“Growing Sideways,” Catalina Schliebener’s delicious, absorbing, unsettling installation at the Boston Center for the Arts’s Mills Gallery, views childhood through a queer lens. The show explores play and imagination as undefined and evolving. You could say this is a show about queer childhood, but childhood, with its constant fluidity, is inherently queer. As soon as you think you know who you are, something changes.


The show, the first in the BCA’s “1:1 Curatorial Initiative” series, is curated by John Chaich.

Schliebener is a collage artist, and there’s no better medium for evoking the sheer peculiarity of childhood, when we patch together meaning and try to synthesize who we’re supposed to be from a tidal wave of disparate messages.

A central collage rings much of the bubble-gum pink installation, featuring familiar images from “Dick and Jane” children’s books, Disney cartoons, and etiquette and craft guides. It is small and unfolds lengthwise as if forever. The viewing feels intimate, like remembering dreams, as Schliebener seamlessly joins fragments into surrealist scenes.

From Catalina Schliebener's exhibit "Growing Sideways," on view in the Mills Gallery at the Boston Center for the Arts through Oct. 24.
From Catalina Schliebener's exhibit "Growing Sideways," on view in the Mills Gallery at the Boston Center for the Arts through Oct. 24. melissa blackall

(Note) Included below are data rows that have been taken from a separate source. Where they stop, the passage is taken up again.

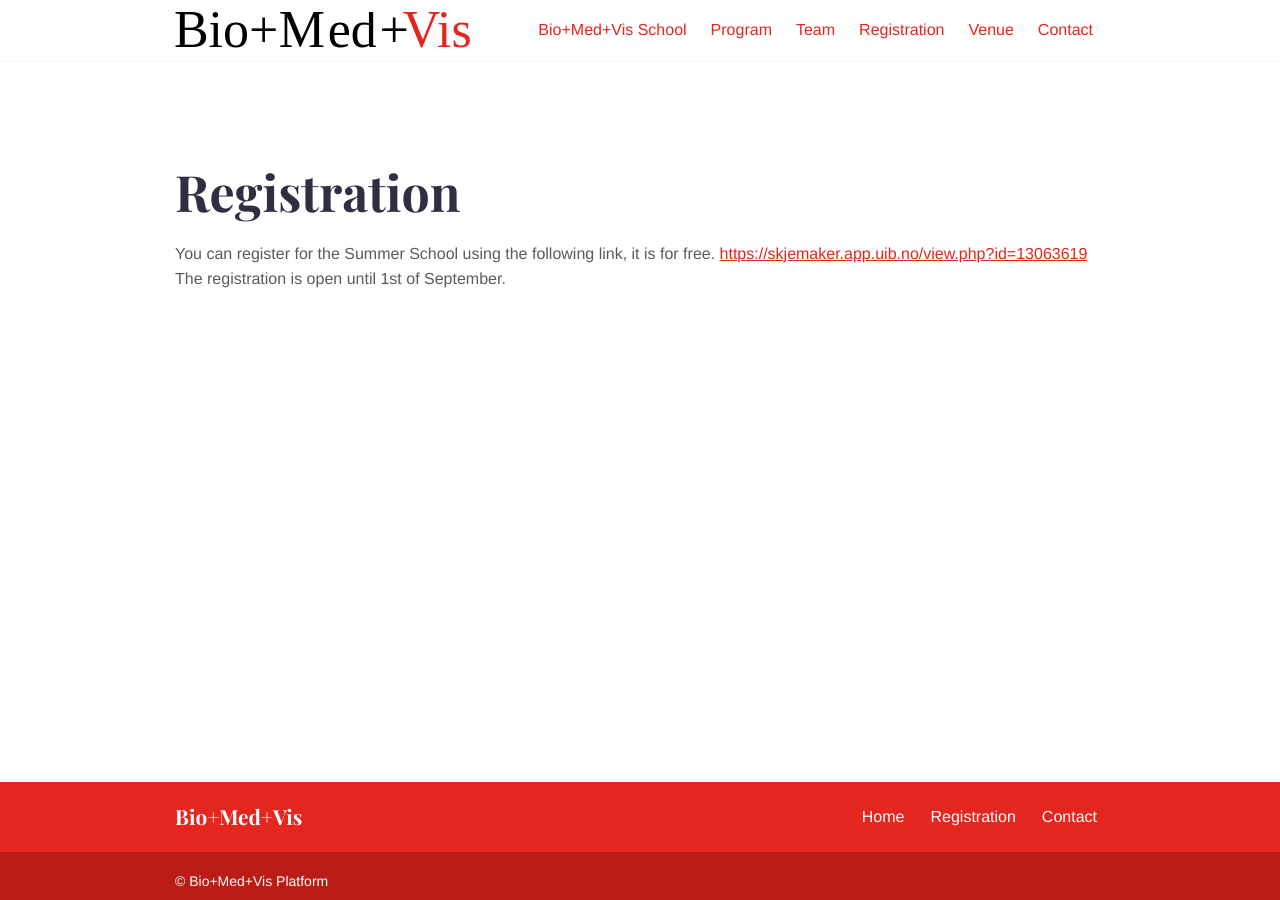
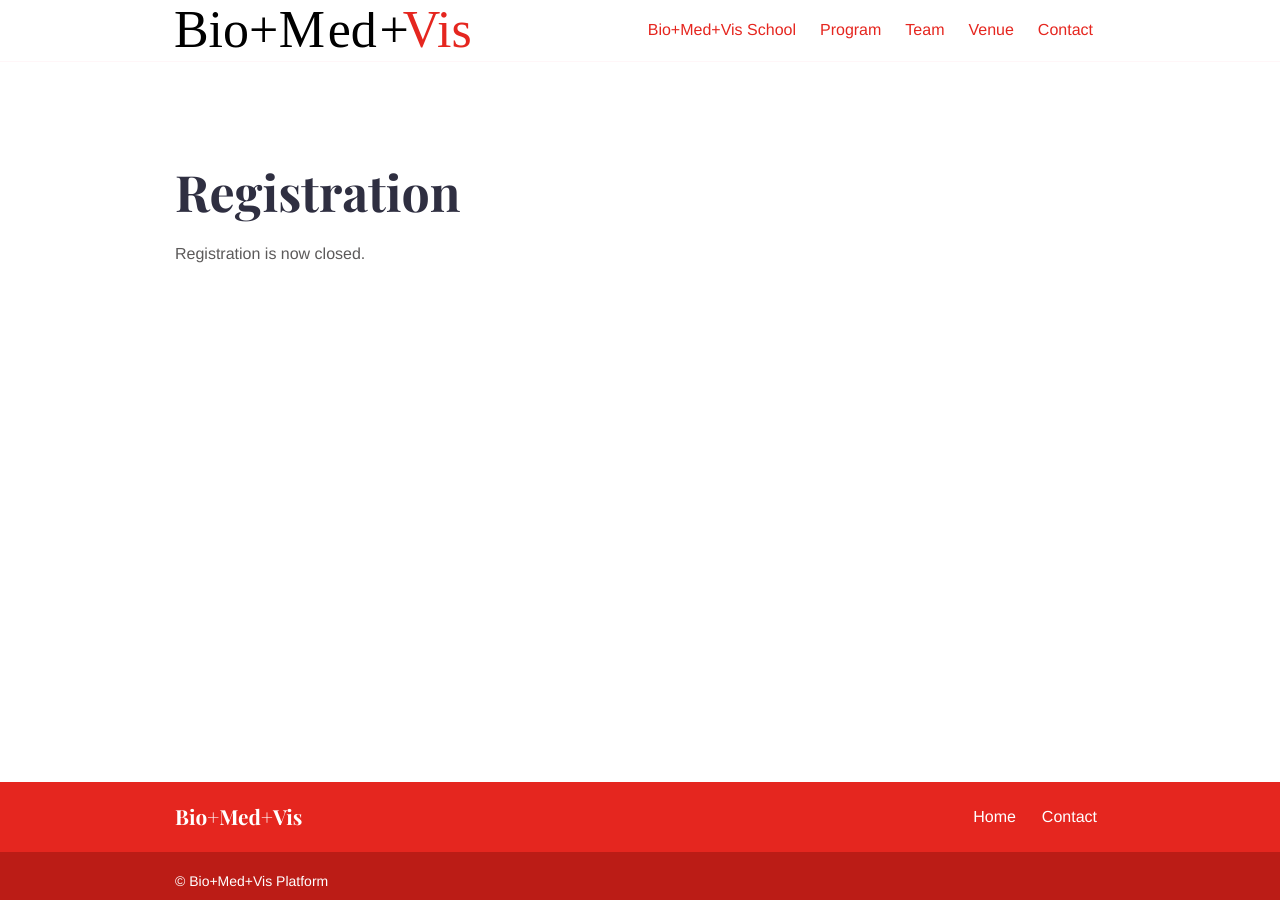
Before and after one commit to biomedvis/2022, a Jekyll site: the page built from _announcements/registration.md, in a window 1280 px wide. Built offline with Jekyll 4.4.1, drawn with Linux system fonts in a browser that asks for light colours.

Commit message:
registration removing

```diff
--- a/_announcements/registration.md
+++ b/_announcements/registration.md
@@ -8,6 +8,4 @@ layout: announcement
 description: Registration is now closed.
 ---
 
-You can register for the Summer School using the following link, it is for free.
-[https://skjemaker.app.uib.no/view.php?id=13063619](https://skjemaker.app.uib.no/view.php?id=13063619)
-The registration is open until 1st of September.
+Registration is now closed.
--- a/_data/menus.yml
+++ b/_data/menus.yml
@@ -8,21 +8,17 @@ main:
   - name: "Team"
     url: "/team/"
     weight: 3
-  - name: "Registration"
-    weight: 4
   - name: "Venue"
     url: "/location/"
-    weight: 5
+    weight: 4
   - name: "Contact"
     url: "/contact/"
-    weight: 6
+    weight: 5
 
 footer:
   - name: "Home"
     url: "/"
     weight: 1
-  - name: "Registration"
-    weight: 2
   - name: "Contact"
     url: "/contact/"
-    weight: 3
+    weight: 2
```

Eeyore’s face conjoins that of a toddler; elsewhere, his tail pops out of a girl’s bubble pipe. The familiarity of the imagery is magnetic, sending us down rabbit holes of memory, prompting searches for story threads and meaning. But it doesn’t make sense: It’s odd and magical, fun and vaguely dangerous.

The collage spills off the page. Large vinyl Disney figures on the wall have missing heads and disconnected hands. Schliebener arrays toys on the floor in disturbing ways — sock monkeys trapped in boxes! — and lovely ones, such as an arc of mostly pink baseball mitts.

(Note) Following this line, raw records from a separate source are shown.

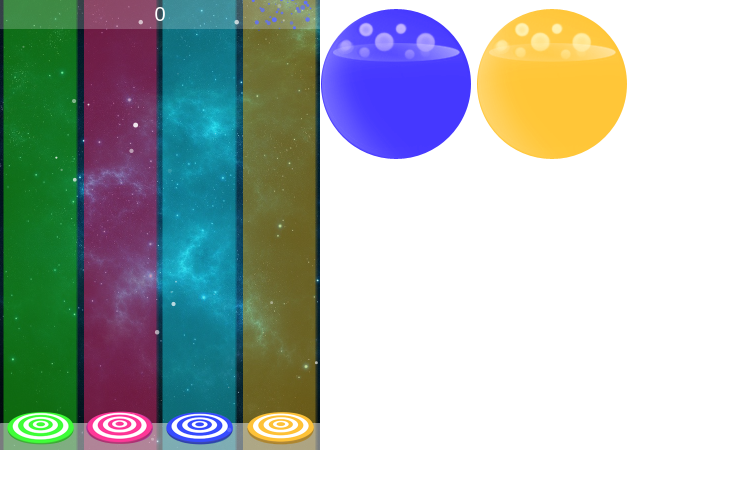
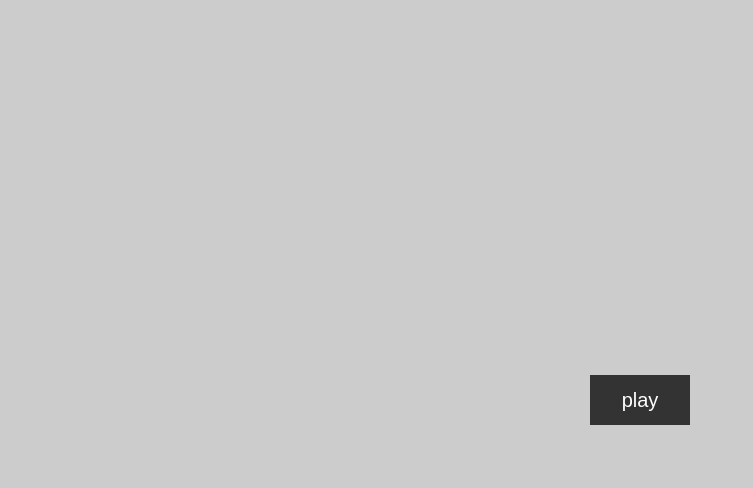
Before and after one commit to HDevel/The-Game, a plain HTML site: page index.html in a window 1280 px wide. Shown: the whole page, without its empty margins (0-753 px from the left). Drawn offline with Linux system fonts and the light colour scheme.

Commit message:
add intro

```diff
--- a/index.html
+++ b/index.html
@@ -29,6 +29,34 @@
 		color:#fff;
 		font-family: Arial;
 	}
+	#intro{
+		position: fixed;
+		top:-100%;
+		left: 0px;
+		width: 100%;
+		height: 100%;
+		background-color: #ccc;
+		z-index: 3;
+		-webkit-transition: all 1s;
+	}
+	#play{
+		position: absolute;
+		top:50%;
+		left: 50%;
+		width: 100px;
+		height: 50px;
+		background-color: #333;
+		margin: -25px 0px 0px -50px;
+		z-index: 3;
+		text-align: center;
+		font-family: Arial;
+		line-height: 50px;
+		font-size: 20px;
+		color: #fff;
+	}
+	.visible{
+		top:0px !important;
+	}
 </style>
 <div id="score">0</div>
 <img id="40f339" src="green_track_1.png">
@@ -36,21 +64,24 @@
 <img id="384cfe" src="Blue_Track_1.png">
 <img id="fec238" src="yellow_track_1.png">
 <canvas id="canvas" width="640" height="920" style=""></canvas>
+<div id="intro" class="visible">
+	<div id="play">play</div>
+</div>
 <script>
 	var canvas = document.getElementById('canvas');
 	var canvasctx = canvas.getContext("2d");
 
 	var colorLib = [
-			'40f339',
-			'fe3898',
-			'384cfe',
-			'fec238'
+			'#40f339',
+			'#fe3898',
+			'#384cfe',
+			'#fec238'
 	];
 	var colorImgLib = {
-			'40f339' : document.getElementById('40f339'),
-			'fe3898' : document.getElementById('fe3898'),
-			'384cfe' : document.getElementById('384cfe'),
-			'fec238' : document.getElementById('fec238')
+			'#40f339' : document.getElementById('40f339'),
+			'#fe3898' : document.getElementById('fe3898'),
+			'#384cfe' : document.getElementById('384cfe'),
+			'#fec238' : document.getElementById('fec238')
 	};
 	var preRandomColor = new Array();
 	var preRandomPos = new Array();
@@ -87,7 +118,7 @@
 
 		newCube.x = dropWidth * randPosX + (dropWidth / 2) - (newCube.width / 2);
 		newCube.item = item;
-		newCube.color = '#' + preRandomColor[newCube.item]
+		newCube.color = preRandomColor[newCube.item]
 		newCube.id = objList.length;
 		newCube.img = colorImgLib[preRandomColor[newCube.item]];
 		objList.push(newCube);
@@ -104,15 +135,6 @@
 
 	var curItem = 10000;
 	var perRound = 1;
-
-	setInterval(function () {
-		preRandomColor = shuffle(preRandomColor);
-		preRandomPos = shuffle(preRandomPos);
-		curItem = 0;
-		for(var i = 0; i < Math.floor(perRound); i++){
-			randCube()
-		}
-	},4000);
 
 	function randCube(){
 		createCube(curItem);
@@ -180,6 +202,8 @@
 				var color = grav[2].color;
 				grav[2].color = switchL.color
 				switchL.color = color;
+				grav[2].img = colorImgLib[grav[2].color];
+				switchL.img = colorImgLib[switchL.color];
 				grav[2].switched = true;
 				switchL.switched = true;
 			}
@@ -189,6 +213,8 @@
 				var color = grav[3].color;
 				grav[3].color = switchR.color
 				switchR.color = color;
+				grav[3].img = colorImgLib[grav[3].color];
+				switchR.img = colorImgLib[switchR.color];
 				grav[3].switched = true;
 				switchR.switched = true;
 			}
@@ -258,7 +284,7 @@
 			canvasctx.drawImage(v.img, 0, 0, 152, 152, Math.round(v.x), v.y, v.width, v.height);
 		});
 		objList.forEach(function (v, i) {
-			if(v.y > canvas.height){
+			if(v.y > canvas.height + 100){
 				delete objList[i];
 			}
 		})
@@ -353,6 +379,10 @@
 		particleList.push(newPart);
 	}
 
+
+
+	document.getElementById('play').onclick = function () {
+		document.getElementById('intro').removeAttribute('class');
 		setInterval(function () {
 			addParticle()
 		},100);
@@ -364,6 +394,18 @@
 			render();
 			drawDrop();
 		},20);
+
+		function create(){
+			preRandomColor = shuffle(preRandomColor);
+			preRandomPos = shuffle(preRandomPos);
+			curItem = 0;
+			for(var i = 0; i < Math.floor(perRound); i++){
+				randCube()
+			}
+			setTimeout(create,4000);
+		}
+		create()
+	}
 
 	canvas.ontouchstart = function ontouchstart(e) {
 		e.preventDefault();
```
Lines whose indentation alone changed are shown as unchanged.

In loving ways, the immersive but delicate “Growing Sideways” captures the iffiness and turmoil of childhood, the tug and confusion of not knowing how we fit or who we are. Queering childhood, Schliebener normalizes how very weird it is. For this viewer, decades past youth, that felt like a relief.


At Mills Gallery, Boston Center for the Arts, 551 Tremont St., through Oct. 24. www.bostonarts.org/event/catalina-schliebener-growing-sideways/

Cate McQuaid can be reached at catemcquaid@gmail.com. Follow her on Twitter @cmcq.